The government does not aim to launch an advertising campaign that will encourage people to eat less meat to help the environment.
The Environment Secretary has said it is “depressing” when people simplify the issue of meat consumption saying, “livestock is bad, therefore eat less meat”.
Speaking during a session of the Environment and Climate Change Committee, George Eustice said: “If you were to listen to Lord Deben, I think the way he would put it is that we probably want people to moderate the amount of meat they eat.”
It had been previously estimated that global consumption of meat reached 385 million tonnes in 2018 – that translates to at least 1.7 gigatonnes of carbon dioxide emissions.
George Eustice said: “The science about whether meat-eating is good or bad for the point of view of the environment is disputed. And there are legitimate arguments that say livestock is part of a healthy, environmental approach.
“I think beyond the eat well plate, which is very much from a health perspective, which recognises that meat, protein is part of a healthy diet, but it should be eaten in moderation – beyond that eat well guide we don’t have any messages to the public about meat consumption from a food production angle.”
Recent research suggested replacing a fifth of meat from cattle with alternative proteins produced from microbes such as fungi could halve deforestation and land-use linked emissions by mid-century.
Mr Eustice said the government was looking at “labelling work” to encourage people to eat meat that has got a lower environmental impact.
The Secretary of State for Environment, Food and Rural Affairs added: “What we desperately need is for people to have confidence in the integrity of the label.
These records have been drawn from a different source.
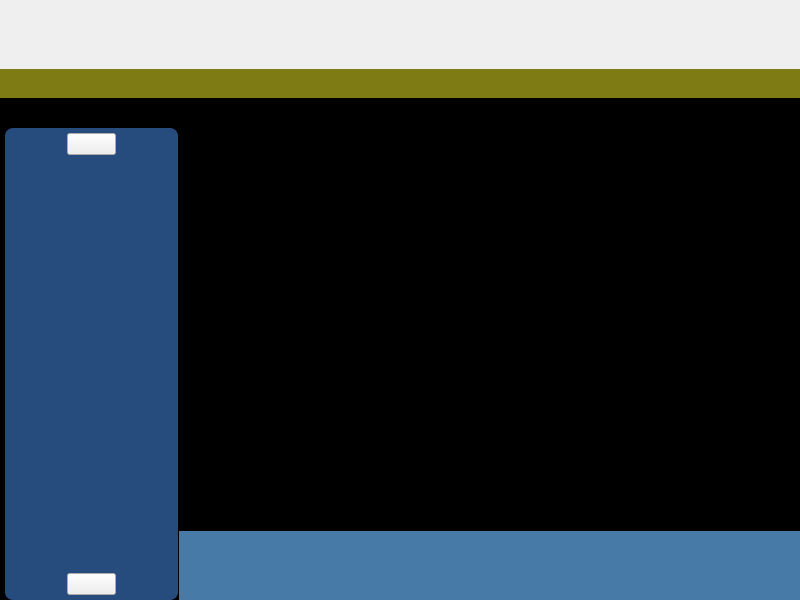
Before: the Qt Designer form ui/mainwindow.ui in 15903016222/Voice, drawn with Qt 5.
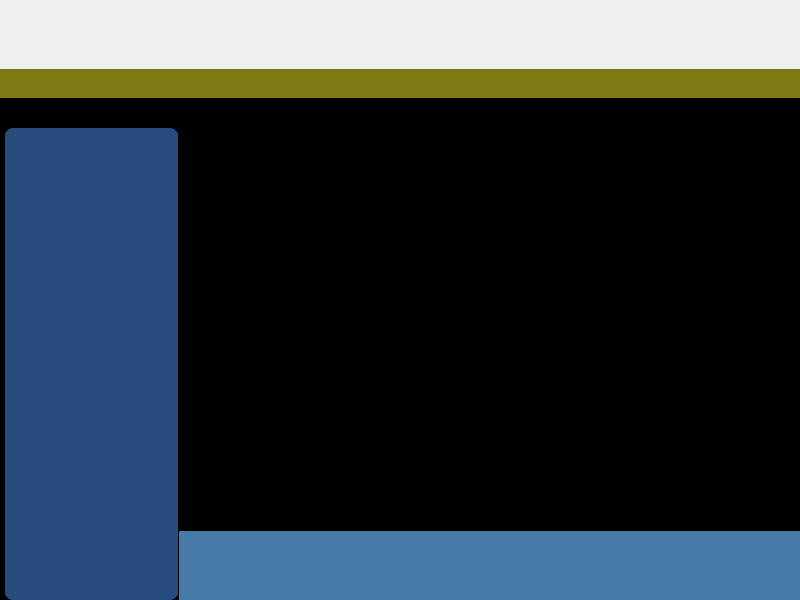
After: the same form once the commit is applied. Icons and pictures are not drawn. Custom widgets are drawn as their Qt base class.

Commit message: 修改：上下箭头图标显示，更美观；

Diff of the .ui file:
```diff
--- a/ui/mainwindow.ui
+++ b/ui/mainwindow.ui
@@ -182,7 +182,7 @@
                   <property name="frameShadow">
                    <enum>QFrame::Raised</enum>
                   </property>
-                  <layout class="QHBoxLayout" name="horizontalLayout_2" stretch="5,4,5">
+                  <layout class="QHBoxLayout" name="horizontalLayout_2">
                    <property name="spacing">
                     <number>0</number>
                    </property>
@@ -198,19 +198,6 @@
                    <property name="bottomMargin">
                     <number>0</number>
                    </property>
-                   <item>
-                    <spacer name="horizontalSpacer_1">
-                     <property name="orientation">
-                      <enum>Qt::Horizontal</enum>
-                     </property>
-                     <property name="sizeHint" stdset="0">
-                      <size>
-                       <width>25</width>
-                       <height>20</height>
-                      </size>
-                     </property>
-                    </spacer>
-                   </item>
                    <item>
                     <widget class="QPushButton" name="pushButton_top">
                      <property name="sizePolicy">
@@ -220,32 +207,21 @@
                       </sizepolicy>
                      </property>
                      <property name="styleSheet">
-                      <string notr="true">border-image: url(:/file/resources/up.png);</string>
+                      <string notr="true">background-color: rgb(37, 76, 124);
+border:none;
+</string>
                      </property>
                      <property name="text">
                       <string/>
                      </property>
                      <property name="iconSize">
                       <size>
-                       <width>43</width>
-                       <height>24</height>
+                       <width>24</width>
+                       <height>12</height>
                       </size>
                      </property>
                     </widget>
                    </item>
-                   <item>
-                    <spacer name="horizontalSpacer_2">
-                     <property name="orientation">
-                      <enum>Qt::Horizontal</enum>
-                     </property>
-                     <property name="sizeHint" stdset="0">
-                      <size>
-                       <width>26</width>
-                       <height>20</height>
-                      </size>
-                     </property>
-                    </spacer>
-                   </item>
                   </layout>
                  </widget>
                 </item>
@@ -300,7 +276,7 @@
                         <x>0</x>
                         <y>0</y>
                         <width>173</width>
-                        <height>422</height>
+                        <height>429</height>
                        </rect>
                       </property>
                      </widget>
@@ -317,7 +293,7 @@
                   <property name="frameShadow">
                    <enum>QFrame::Raised</enum>
                   </property>
-                  <layout class="QHBoxLayout" name="horizontalLayout_3" stretch="5,4,5">
+                  <layout class="QHBoxLayout" name="horizontalLayout_3" stretch="4">
                    <property name="spacing">
                     <number>0</number>
                    </property>
@@ -333,19 +309,6 @@
                    <property name="bottomMargin">
                     <number>0</number>
                    </property>
-                   <item>
-                    <spacer name="horizontalSpacer_3">
-                     <property name="orientation">
-                      <enum>Qt::Horizontal</enum>
-                     </property>
-                     <property name="sizeHint" stdset="0">
-                      <size>
-                       <width>55</width>
-                       <height>20</height>
-                      </size>
-                     </property>
-                    </spacer>
-                   </item>
                    <item>
                     <widget class="QPushButton" name="pushButton_bottom">
                      <property name="sizePolicy">
@@ -355,32 +318,21 @@
                       </sizepolicy>
                      </property>
                      <property name="styleSheet">
-                      <string notr="true">border-image: url(:/file/resources/down.png);</string>
+                      <string notr="true">background-color: rgb(37, 76, 124);
+border:none;
+</string>
                      </property>
                      <property name="text">
                       <string/>
                      </property>
                      <property name="iconSize">
                       <size>
-                       <width>43</width>
-                       <height>24</height>
+                       <width>24</width>
+                       <height>12</height>
                       </size>
                      </property>
                     </widget>
                    </item>
-                   <item>
-                    <spacer name="horizontalSpacer_4">
-                     <property name="orientation">
-                      <enum>Qt::Horizontal</enum>
-                     </property>
-                     <property name="sizeHint" stdset="0">
-                      <size>
-                       <width>55</width>
-                       <height>20</height>
-                      </size>
-                     </property>
-                    </spacer>
-                   </item>
                   </layout>
                  </widget>
                 </item>
```
Left out of the diff: 12 changed lines with no effect on the pictures. The commit also changes 2 other files.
And so, we are looking whether pasture-fed should be a particular classification, that’s got a particular meaning and requires a particular type of system.”